All letters and cables regarding this request for using one-time pads are found in the British Library: India Office Records and Private Papers as File 10/5 BAPCO CODES, reference IOR/R/15/2/423. More examples of coded messages and their plain text version, submitted to censorship, are found in File 10/23 Code Messages - BAPCO, reference IOR/R/15/2/450. These records are archived in the Qatar Digital Library. More on the 1940 bombing raid on Bahrain in the Qatar Library, and an account of the attack on the BAPCO refirey is available at the Saudi Aramco website.

These documents are also unique as a reference, because the use of one-time pads is hardly mentioned in official documents from that era (for obvious security reasons) and they are, as far as I know, the earliest I came across. They confirm the use of one-time letter pads  by Political Residents of the British Imperial Civil Administration, the British Army, the Ministry of War Transport in London and the U.S. Navy, at least as early as 1943. Both British and U.S. authorities were quite familiar with the system and surprisingly even shared it with commercial firms. The archives also show that British Residents in the Middle East regularly received sets of two-way one-time pads.

More historical and technical information about one-time pad is available at my Cipher Machines and Cryptology website.

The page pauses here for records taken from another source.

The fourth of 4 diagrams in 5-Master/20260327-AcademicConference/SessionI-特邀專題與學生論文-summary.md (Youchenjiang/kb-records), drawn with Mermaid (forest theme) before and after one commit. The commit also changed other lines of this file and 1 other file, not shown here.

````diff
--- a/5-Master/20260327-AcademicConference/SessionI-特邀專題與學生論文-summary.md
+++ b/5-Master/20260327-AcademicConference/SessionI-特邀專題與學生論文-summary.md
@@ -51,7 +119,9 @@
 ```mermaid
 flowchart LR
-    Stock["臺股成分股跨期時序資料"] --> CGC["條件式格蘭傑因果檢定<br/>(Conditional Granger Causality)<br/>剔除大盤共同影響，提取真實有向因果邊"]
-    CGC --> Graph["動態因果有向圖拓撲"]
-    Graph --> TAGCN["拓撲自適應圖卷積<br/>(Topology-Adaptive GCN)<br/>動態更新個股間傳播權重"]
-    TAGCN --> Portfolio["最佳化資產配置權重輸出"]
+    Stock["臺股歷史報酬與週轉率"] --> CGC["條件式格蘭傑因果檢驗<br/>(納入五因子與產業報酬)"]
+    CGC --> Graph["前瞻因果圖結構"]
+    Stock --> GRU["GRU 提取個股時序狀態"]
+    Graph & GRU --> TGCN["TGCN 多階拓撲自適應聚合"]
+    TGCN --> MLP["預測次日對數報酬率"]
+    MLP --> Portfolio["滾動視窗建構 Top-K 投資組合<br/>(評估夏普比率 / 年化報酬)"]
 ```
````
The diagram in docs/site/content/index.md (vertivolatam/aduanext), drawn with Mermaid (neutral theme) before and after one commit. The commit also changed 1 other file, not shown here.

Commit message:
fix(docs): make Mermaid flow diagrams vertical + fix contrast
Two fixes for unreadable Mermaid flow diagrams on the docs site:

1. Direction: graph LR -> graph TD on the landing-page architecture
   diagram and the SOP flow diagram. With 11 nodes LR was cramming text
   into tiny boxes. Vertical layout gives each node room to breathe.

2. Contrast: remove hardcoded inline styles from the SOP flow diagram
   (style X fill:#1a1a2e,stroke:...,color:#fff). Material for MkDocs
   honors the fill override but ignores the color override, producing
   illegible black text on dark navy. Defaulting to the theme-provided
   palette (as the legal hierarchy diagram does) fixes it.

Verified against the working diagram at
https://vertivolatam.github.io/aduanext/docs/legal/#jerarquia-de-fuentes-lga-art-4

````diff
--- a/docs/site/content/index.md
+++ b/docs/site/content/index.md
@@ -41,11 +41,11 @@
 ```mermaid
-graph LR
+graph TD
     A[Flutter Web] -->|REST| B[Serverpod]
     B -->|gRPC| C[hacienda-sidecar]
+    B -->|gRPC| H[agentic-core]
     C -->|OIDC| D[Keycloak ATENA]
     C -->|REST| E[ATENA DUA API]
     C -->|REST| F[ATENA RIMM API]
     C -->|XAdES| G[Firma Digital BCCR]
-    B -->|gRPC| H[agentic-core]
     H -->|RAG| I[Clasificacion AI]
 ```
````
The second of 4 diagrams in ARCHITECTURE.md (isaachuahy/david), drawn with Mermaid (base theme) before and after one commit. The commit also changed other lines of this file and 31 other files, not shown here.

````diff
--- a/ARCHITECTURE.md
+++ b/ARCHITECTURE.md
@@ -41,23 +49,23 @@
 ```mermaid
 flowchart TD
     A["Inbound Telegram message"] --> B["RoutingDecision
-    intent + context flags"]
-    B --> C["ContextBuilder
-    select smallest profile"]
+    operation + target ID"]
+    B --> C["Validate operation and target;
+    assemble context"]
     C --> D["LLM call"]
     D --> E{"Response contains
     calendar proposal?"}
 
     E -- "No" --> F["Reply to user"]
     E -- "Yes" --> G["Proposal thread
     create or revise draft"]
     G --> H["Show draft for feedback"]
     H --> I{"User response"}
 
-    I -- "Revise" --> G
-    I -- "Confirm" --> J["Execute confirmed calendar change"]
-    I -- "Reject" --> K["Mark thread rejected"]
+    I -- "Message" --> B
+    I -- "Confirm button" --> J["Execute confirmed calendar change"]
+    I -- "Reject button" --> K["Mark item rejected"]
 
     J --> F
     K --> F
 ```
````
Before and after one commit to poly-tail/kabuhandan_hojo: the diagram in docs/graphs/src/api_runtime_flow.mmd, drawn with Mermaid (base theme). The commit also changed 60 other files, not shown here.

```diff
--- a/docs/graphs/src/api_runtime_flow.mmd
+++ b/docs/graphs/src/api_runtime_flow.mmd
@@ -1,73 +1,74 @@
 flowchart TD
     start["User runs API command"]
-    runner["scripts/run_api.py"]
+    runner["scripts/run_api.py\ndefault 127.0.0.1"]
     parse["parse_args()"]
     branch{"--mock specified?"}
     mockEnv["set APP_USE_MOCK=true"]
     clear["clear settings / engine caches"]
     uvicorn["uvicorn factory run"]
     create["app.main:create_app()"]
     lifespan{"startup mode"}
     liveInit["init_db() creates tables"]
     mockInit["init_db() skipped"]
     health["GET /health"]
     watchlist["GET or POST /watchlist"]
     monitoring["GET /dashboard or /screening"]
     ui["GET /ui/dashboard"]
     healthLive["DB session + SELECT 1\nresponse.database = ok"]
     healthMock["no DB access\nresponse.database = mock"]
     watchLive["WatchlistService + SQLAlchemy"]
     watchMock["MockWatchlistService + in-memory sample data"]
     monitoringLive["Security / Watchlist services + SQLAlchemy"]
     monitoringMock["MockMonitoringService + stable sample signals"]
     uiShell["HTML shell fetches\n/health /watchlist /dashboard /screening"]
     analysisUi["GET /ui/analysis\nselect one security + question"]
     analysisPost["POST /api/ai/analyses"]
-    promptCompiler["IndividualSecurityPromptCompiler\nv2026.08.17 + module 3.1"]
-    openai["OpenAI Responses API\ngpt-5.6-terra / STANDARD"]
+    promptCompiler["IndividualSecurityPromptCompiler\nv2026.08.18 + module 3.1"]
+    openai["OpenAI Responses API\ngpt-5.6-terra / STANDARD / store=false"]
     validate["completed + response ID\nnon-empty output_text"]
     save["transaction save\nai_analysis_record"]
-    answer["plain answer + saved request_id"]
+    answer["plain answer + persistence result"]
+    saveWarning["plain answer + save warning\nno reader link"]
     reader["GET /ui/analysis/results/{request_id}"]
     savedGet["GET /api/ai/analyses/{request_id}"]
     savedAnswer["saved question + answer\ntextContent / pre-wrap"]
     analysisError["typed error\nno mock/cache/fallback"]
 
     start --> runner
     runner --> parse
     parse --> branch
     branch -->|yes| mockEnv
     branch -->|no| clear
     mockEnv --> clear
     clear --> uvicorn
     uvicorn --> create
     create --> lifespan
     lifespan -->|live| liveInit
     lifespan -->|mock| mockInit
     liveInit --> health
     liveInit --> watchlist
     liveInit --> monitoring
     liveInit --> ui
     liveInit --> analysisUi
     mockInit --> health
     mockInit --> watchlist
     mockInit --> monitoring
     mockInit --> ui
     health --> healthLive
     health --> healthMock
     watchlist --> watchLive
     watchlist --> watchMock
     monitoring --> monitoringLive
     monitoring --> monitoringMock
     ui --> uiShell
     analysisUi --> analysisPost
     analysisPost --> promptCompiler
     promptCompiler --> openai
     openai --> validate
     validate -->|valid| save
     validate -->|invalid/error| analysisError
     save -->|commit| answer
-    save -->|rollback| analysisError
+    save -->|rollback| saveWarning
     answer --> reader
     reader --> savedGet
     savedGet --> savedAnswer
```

The Bahrain Petroleum Company (BAPCO), one of the oldest oil companies in the Middle East, was established in 1929 by Standard Oil Company of California. In 1930, BAPCO obtained the only oil concession in Bahrain. In 1936 they discovered the Awali oil field and opened a refinery with a capacity of 10,000 barrels per day. That same year, Standard Oil Company of California signed an agreement with Texaco, creating the joint venture California Texas Oil Company (Caltex). These companies are now known as Chevron and Texaco. The Bahrain government took over all BAPCO shares in 1980 and acquired full ownership in 1997.